Often times, when one is asked why they chose to attend a particular institution of higher learning, there are certain expected responses but when I asked our Alumnus of the week Mutahi Muriithi this question, the answer I got was definitely not in the list of those expected responses. Mutahi Muriithi is the Founder of Ltcaezar Communications, a company committed towards managing social media and online presence of its clients. He is also an alumnus of Jomo Kenyatta University of Agriculture and Technology, class of 2013; having graduated with a Bachelor of Science in Medical Microbiology. Yes you heard me right. The founder of a communications company is actually a graduate in Medical Microbiology. I know you’re curious as I am to find out exactly how Murithii found himself in a career so distant from his area of study. Let’s go back to the beginning.

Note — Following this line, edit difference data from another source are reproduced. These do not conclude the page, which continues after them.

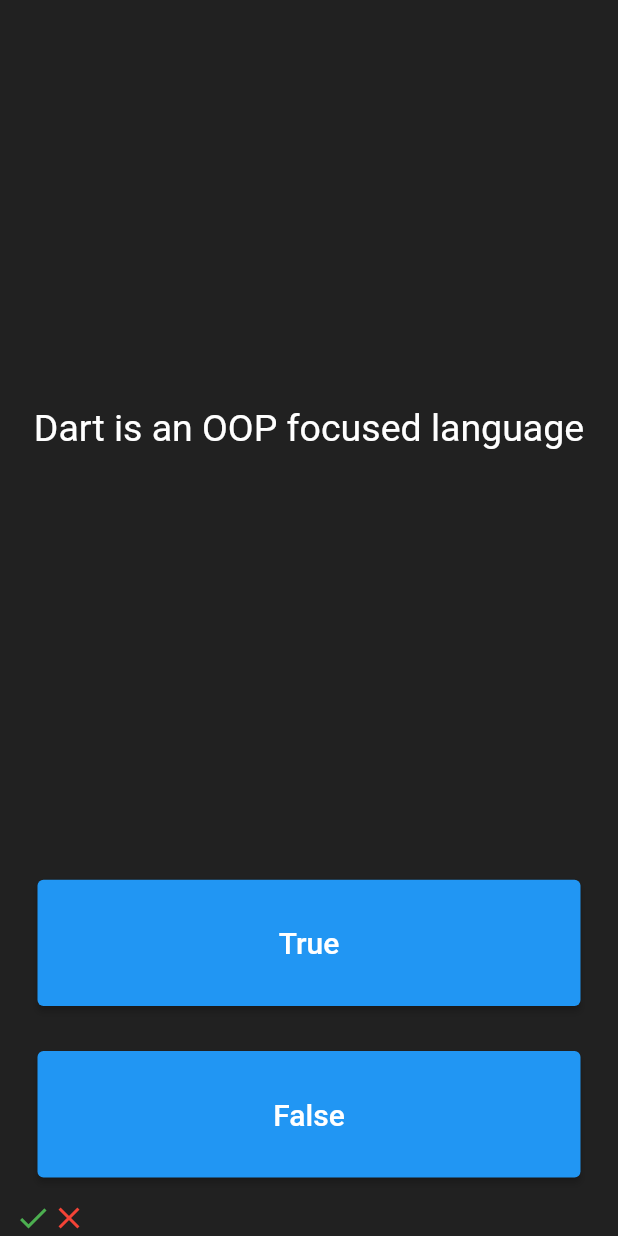
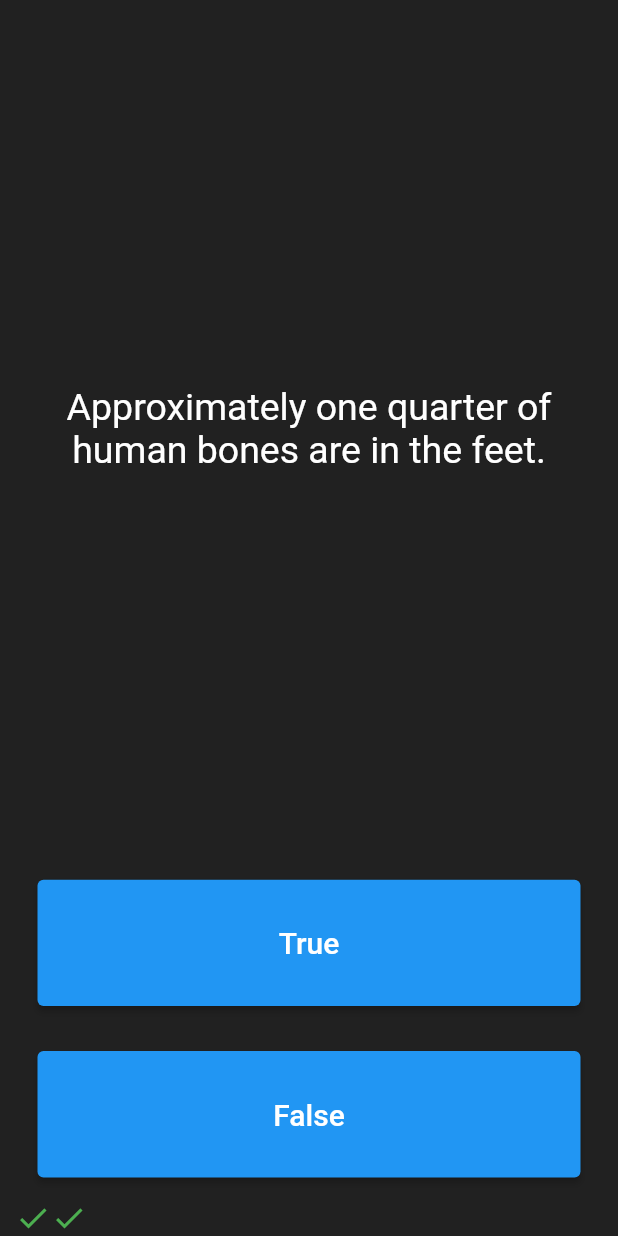
Before and after one commit to PascalJK/quizzler, a Flutter app: the screen it shows after launch, after a tap on "True", after a tap on "False", on a phone screen of 412 x 824 dp. Run offline on Flutter 3.47's test engine with Material 2 defaults, Android fonts, the phone set to English and light mode, and no system bars.

Commit message:
- added "quiz_brain" class [Abstraction]

```diff
--- a/lib/main.dart
+++ b/lib/main.dart
@@ -1,5 +1,8 @@
 import 'package:flutter/material.dart';
 import 'package:quizzler/question.dart';
+import 'package:quizzler/quiz_brain.dart';
+
+QuizBrain _quizBrain = QuizBrain();
 
 void main() => runApp(const Quizzler());
 
@@ -30,18 +33,8 @@ class QuizPage extends StatefulWidget {
 }
 
 class _QuizPageState extends State<QuizPage> {
+  List<Question> questions = _quizBrain.questions;
   List<Icon> scoreKeeper = [];
-
-  List<Question> questions = [
-    Question("Who let the dogs out.", true),
-    Question("Dart is similar to C#", true),
-    Question("Dart is an OOP focused language", true),
-    Question("Xamarin is better than Flutter", false),
-    Question("Dart Maps are dynamic by default", true),
-    Question("Bolo is a china-men", true),
-    Question("Solo is a china-man", false),
-    Question("Dolo is a china-wo-man", false),
-  ];
 
   int questionNumber = 0;
 
--- /dev/null
+++ b/lib/quiz_brain.dart
@@ -0,0 +1,31 @@
+import 'question.dart';
+
+class QuizBrain {
+  List<Question> questions = [
+    Question("Some cats are actually allergic to humans", true),
+    Question("You can lead a cow down stairs but not up stairs.", false),
+    Question("Approximately one quarter of human bones are in the feet.", true),
+    Question("A slug's blood is green.", true),
+    Question("Buzz Aldrin's mother's maiden name was 'Moon'.", true),
+    Question("It is illegal to pee in the Ocean in Portugal.", true),
+    Question(
+        "No piece of square dry paper can be folded in half more than 7 times.",
+        false),
+    Question(
+        "In London, UK, if you happen to die in the House of Parliament, you are technically entitled to a state funeral, because the building is considered too sacred a place.",
+        true),
+    Question(
+        "The loudest sound produced by any animal is 188 decibels. That animal is the African Elephant.",
+        false),
+    Question(
+        "The total surface area of two human lungs is approximately 70 square metres.",
+        true),
+    Question("Google was originally called 'Backrub'.", true),
+    Question(
+        "Chocolate affects a dog's heart and nervous system; a few ounces are enough to kill a small dog.",
+        true),
+    Question(
+        "In West Virginia, USA, if you accidentally hit an animal with your car, you are free to take it home to eat.",
+        true),
+  ];
+}
```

When I asked Mutahi Muriithi why he chose to pursue Medical Microbiology at Jomo Kenyatta University of Agriculture and Technology, his immediate response, and I quote, “When I joined JKUAT, I pursued Medical Microbiology due to a number of factors. Top on the list was that I was becoming a problem at home, and my old man wanted me in school.” I totally didn’t expect that response, but Muriithi further enunciates that other that, there are several people in his immediate family who are in the medical field and so it was only natural that they advocate for him to join them. Despite the twist of fate that landed him in JKUAT to study MMB, he made a strong resolution to study hard and perform well in his studies.
What was your learning experience at JKUAT?
At JKUAT, I received what would turn out to be the best quality of instruction that I had had in my school life. I practiced a little Medical Microbiology before and after graduating. I found that I easily fit into different work environments ranging from research laboratories and hospital diagnostic laboratories. The course I was studying is heavily dependent on practical experiments, field visits and independent thought. We also had fun time with the practical experience during field trips. By the time I left JKUAT, I had travelled well all over the country visiting different places where Medical Microbiology skills are applied.
So with a professional training in medical microbiology, how did you path divert to communications? Why the shift?
This is always something that few people understand. My talents are in organization, planning, improvising, strategy
formulation and other areas. These often find little use in Medical Microbiology since it is a field which is quite rigid and heavily regulated. The regulation is understandable since in medicine we are handling cases of health and any mistakes or errors could result in massive damage including loss of lives. You will not be allowed to improvise or do potentially dangerous experiments in the medical field, neither should you try to be too clever in it. When I graduated from JKUAT, I put my Medical Microbilogy skills to practice for some time. I then started carrying out small campaigns online to expand my side hustle that was in content development for websites. Gradually, I shifted to doing digital communications full-time. I then founded my own company and built networks to tap business. I knew it would not be easy, but I was ready to face the challenges that would come my way.
Has the training you received at JKUAT helped you in anyway? If so, in what ways?
The training I received in JKUAT is very important in my current field. There are key skills that I learned. Carrying out tests, analyzing results, drawing conclusions and reporting are very important in communications. Additionally, I got a strong sense of social responsibility and ethics while at JKUAT. Today, I have built my company to operate as ethically as possible with constant consideration of other people in the areas where we operate. Towards the end of my course, I had a few units in entrepreneurship which came in very handy when I was setting up my own communications company.
Where do you see yourself five years from now?
In the next five years I should have firmed up my footprint as a leading communications leader in East Africa and possibly branch out into the African continent.
Any parting shot based on experiences you’ve had so far?
In life there are oranges and lemons. However, they are not the only fruits. If life gives you lemons, find someone who is suffering from a cold, and sell them the lemons at the highest price possible. With the cash from the sale of lemons you can buy whichever other fruit you wanted to have.
Compiled by Susan Mburu